Tripe was definitely not on the list of things I ate in my childhood. The first experience I've ever had with it was in my first bowl of pho (same as with gan, or beef tendon). Although I've eaten it when presented before me in various forms, it wasn't until trying the tripe at Sugarcane Raw Bar one night after a Chef Club that I planted a seed within my head to learn as much as I could about re-creating that texture (the seed started to perk up after seeing the dish on our friend Frod's best bites of 2010 list). I don't know what flavors Chef Timon uses to prepare his version, but I was most interested in the crunch and the subsequent chew he achieved.
After a couple of attempts, I happen to hit upon an acceptable cooking method.
Use cleaned reticullum (without getting into a detailed essay on the anatomy of a cow's stomach, purchase some honeycomb tripe that is yellowish or off-white in color), and cut into thin strips.
Pressure cook the strips under high pressure for 45 minutes (I used the Cuisinart R2-D2 cooker). The cooking medium is your choice depending on flavor. I'm still messing around with this portion of the recipe. Do be sure that you have enough liquid though... I used at least 2 qt for 1.5 pound. The tripe when first subjected to heat will contract into tight knots like any tough cut of meat, but in time will break down and swell with the liquid around it.
Allow the tripe to cool naturally in the pressure cooker and absorb more flavorful liquid (alright, for this run I used buttermilk, beer, Zatarain's crab boil, bay leaf, and a few other seasonings).
Lightly rinse the cooked tripe, then marinate it with a basic Southern fried chicken egg marinade (buttermilk, egg, salt, pepper, blah, blah).
Dredge the strips in seasoned flour, then fry at 365ºF until golden and crispy. Each bite will give the crunch of the breading followed by the soft yielding chew of the tender flavorful tripe. Going on a condiment suggestion from Chef K, I made a sauce of Kewpie and green tabasco (other great additions are lemon and garlic). The sensation of the bite is very similar to fried calamari.
buttermilk fried tripe

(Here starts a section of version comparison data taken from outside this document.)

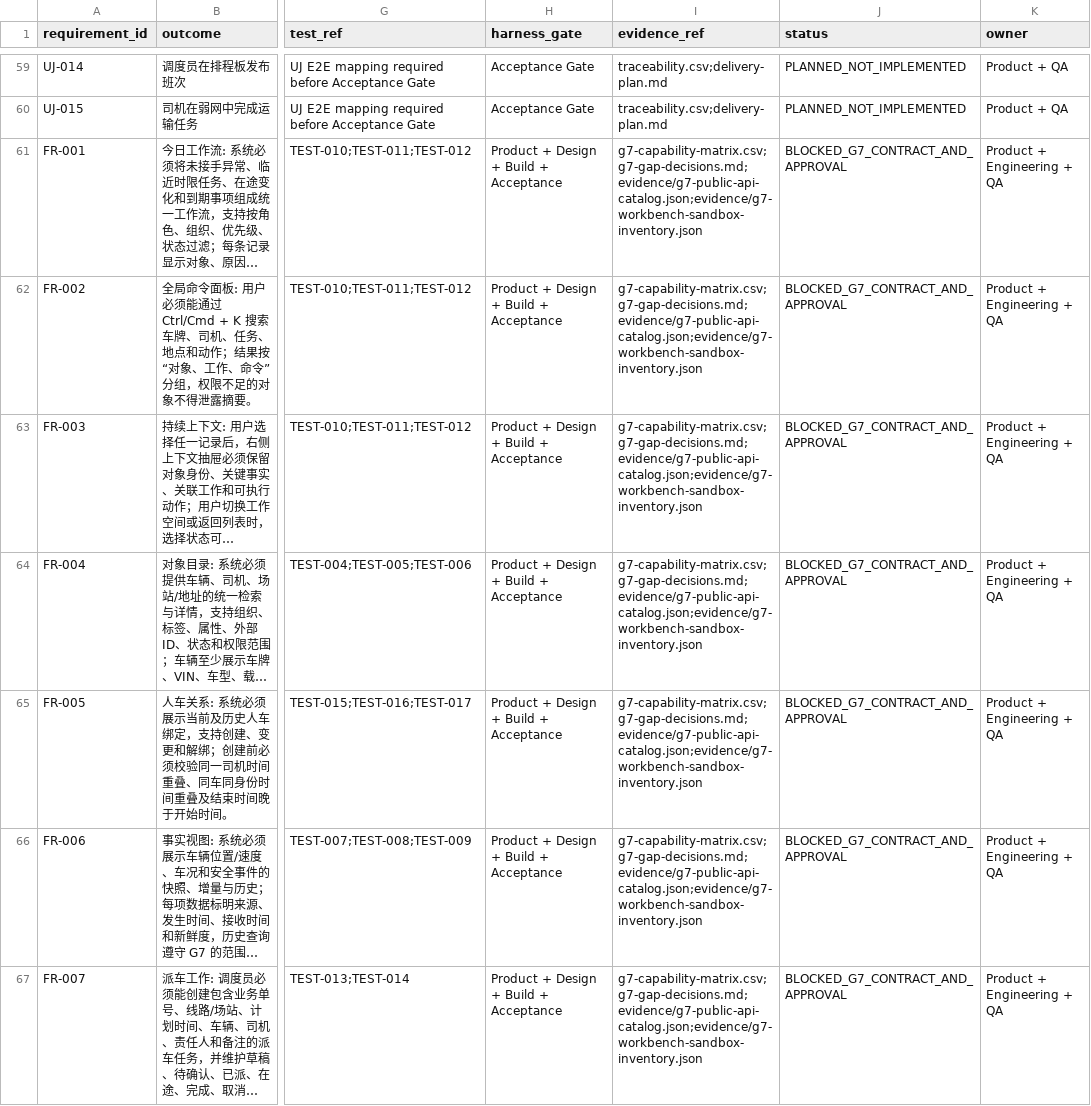
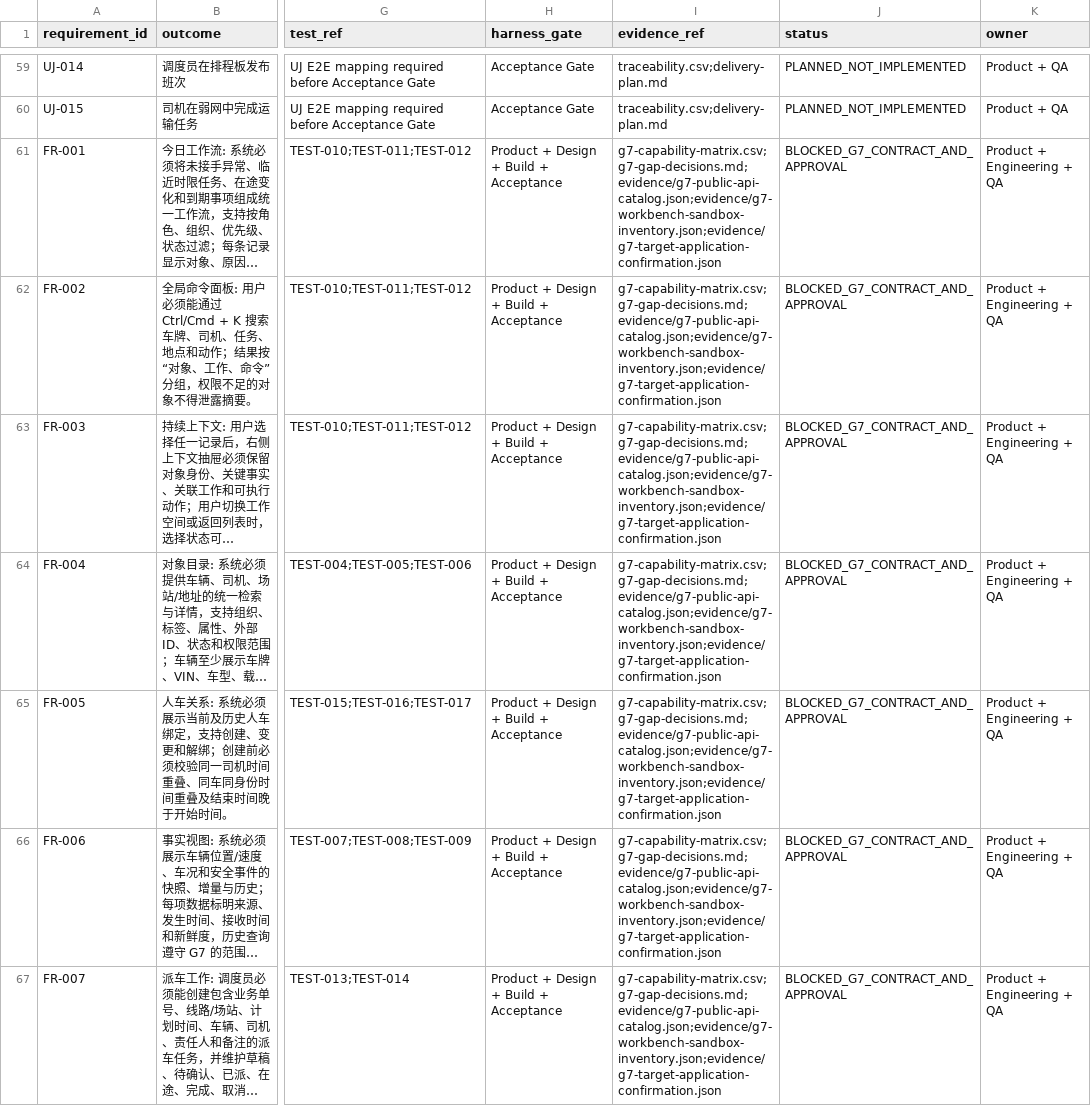
Before and after one commit to zhouhl5113-blip/YXDEMO, a CSV file: docs/delivery/yixing-logistics-workbench-2026-08-24/traceability.csv, drawn as a sheet; only a part is shown, gaps mark what is left out; long unchanged cells end in …; the diff covers the shown part only; the diff names each change by its address in the sheet, - before the commit and + after, or states it on an @@ line.

Commit message:
Confirm dedicated G7 target application

```diff
--- a/docs/delivery/yixing-logistics-workbench-2026-08-24/traceability.csv
+++ b/docs/delivery/yixing-logistics-workbench-2026-08-24/traceability.csv
-I61:I67 (evidence_ref): g7-capability-matrix.csv;g7-gap-decisions.md;evidence/g7-public-api-catalog.json;evidence/g7-workbench-sandbox-inventory.json
+I61:I67 (evidence_ref): g7-capability-matrix.csv;g7-gap-decisions.md;evidence/g7-public-api-catalog.json;evidence/g7-workbench-sandbox-inventory.json;evidence/g7-target-application-confirmation.json
```
Also changed, not shown: 75 edited cells elsewhere in this file, 10 other files.
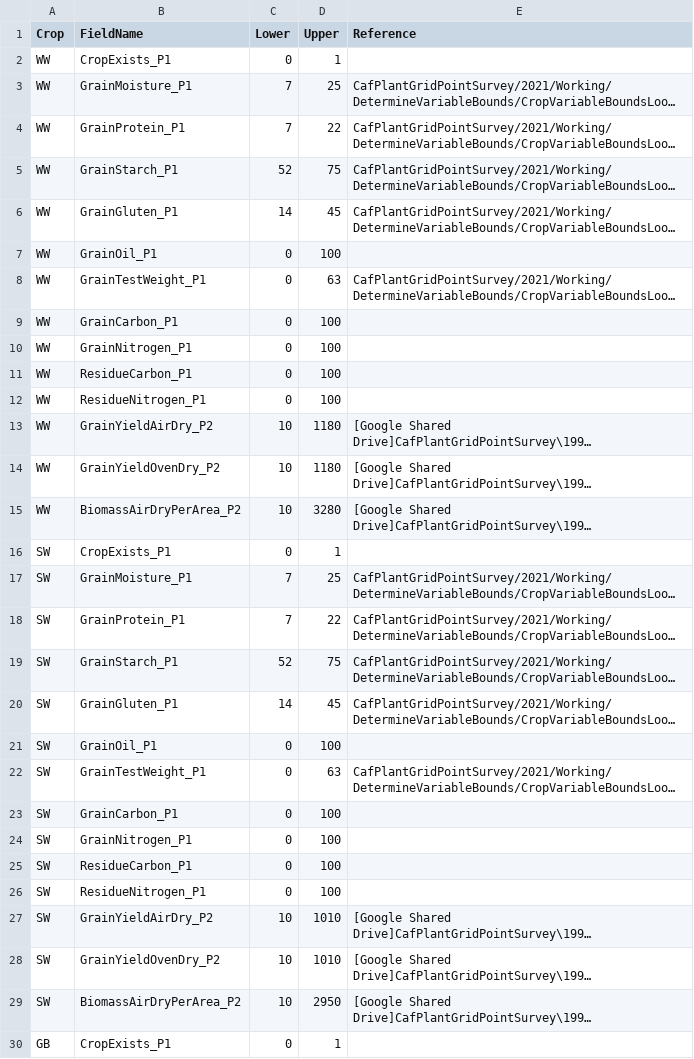
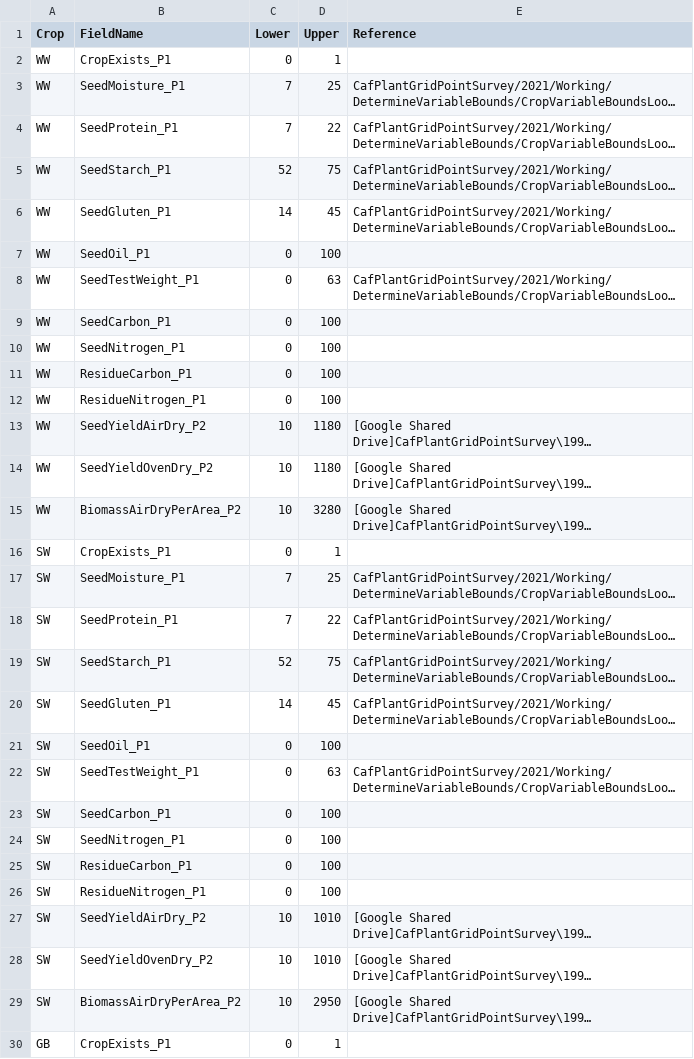
Before and after one commit to cafltar/CafPlantGridPointSurvey_ProcessHarvest, a CSV file: data/input/qcBounds_p2.csv, drawn as a sheet; only a part is shown; long unchanged cells end in …; the diff covers the shown part only; the diff names each change by its address in the sheet, - before the commit and + after, or states it on an @@ line.

```diff
--- a/data/input/qcBounds_p2.csv
+++ b/data/input/qcBounds_p2.csv
-B3 (FieldName): GrainMoisture_P1
+B3 (FieldName): SeedMoisture_P1
-B4 (FieldName): GrainProtein_P1
+B4 (FieldName): SeedProtein_P1
-B5 (FieldName): GrainStarch_P1
+B5 (FieldName): SeedStarch_P1
-B6 (FieldName): GrainGluten_P1
+B6 (FieldName): SeedGluten_P1
-B7 (FieldName): GrainOil_P1
+B7 (FieldName): SeedOil_P1
-B8 (FieldName): GrainTestWeight_P1
+B8 (FieldName): SeedTestWeight_P1
-B9 (FieldName): GrainCarbon_P1
+B9 (FieldName): SeedCarbon_P1
-B10 (FieldName): GrainNitrogen_P1
+B10 (FieldName): SeedNitrogen_P1
-B13 (FieldName): GrainYieldAirDry_P2
+B13 (FieldName): SeedYieldAirDry_P2
-B14 (FieldName): GrainYieldOvenDry_P2
+B14 (FieldName): SeedYieldOvenDry_P2
-B17 (FieldName): GrainMoisture_P1
+B17 (FieldName): SeedMoisture_P1
-B18 (FieldName): GrainProtein_P1
+B18 (FieldName): SeedProtein_P1
-B19 (FieldName): GrainStarch_P1
+B19 (FieldName): SeedStarch_P1
-B20 (FieldName): GrainGluten_P1
+B20 (FieldName): SeedGluten_P1
-B21 (FieldName): GrainOil_P1
+B21 (FieldName): SeedOil_P1
-B22 (FieldName): GrainTestWeight_P1
+B22 (FieldName): SeedTestWeight_P1
-B23 (FieldName): GrainCarbon_P1
+B23 (FieldName): SeedCarbon_P1
-B24 (FieldName): GrainNitrogen_P1
+B24 (FieldName): SeedNitrogen_P1
-B27 (FieldName): GrainYieldAirDry_P2
+B27 (FieldName): SeedYieldAirDry_P2
-B28 (FieldName): GrainYieldOvenDry_P2
+B28 (FieldName): SeedYieldOvenDry_P2
```
Also changed, not shown: 109 edited cells elsewhere in this file, data/input/HarvestYear/HY2017/qaChangeFile_HandHarvestHY2017.csv, data/input/HarvestYear/HY2018/qaChangeFile_HandHarvestHY2018.csv, 9 other files.
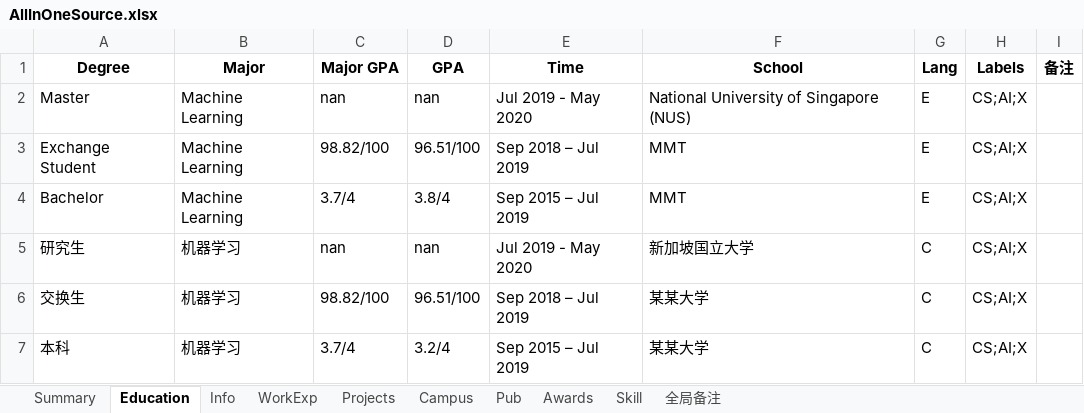
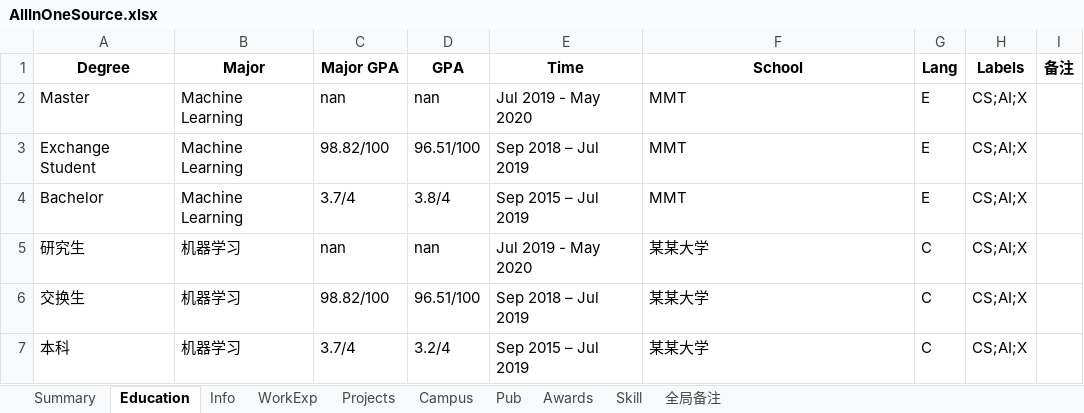
Before and after one commit to E666GT/ResumeManager, an Excel workbook: AllInOneSource.xlsx, sheet Education, drawn as a sheet; values as stored, in another font and other column widths than the file's, no borders; the diff names each change by its address in the sheet, - before the commit and + after, or states it on an @@ line.

```diff
--- a/AllInOneSource.xlsx (sheet Education)
+++ b/AllInOneSource.xlsx (sheet Education)
-F2 (School): National University of Singapore (NUS)
+F2 (School): MMT
-F5 (School): 新加坡国立大学
+F5 (School): 某某大学
```
Also changed, not shown: sheet Summary, 7 other files.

Happy with the results. Aside from tweaking the braising liquid, I may try a cornmeal crust next just for shits and giggles.
BTW... just tried the cornmeal crust last night, and it rocks! Going to stick with it or a variation thereof.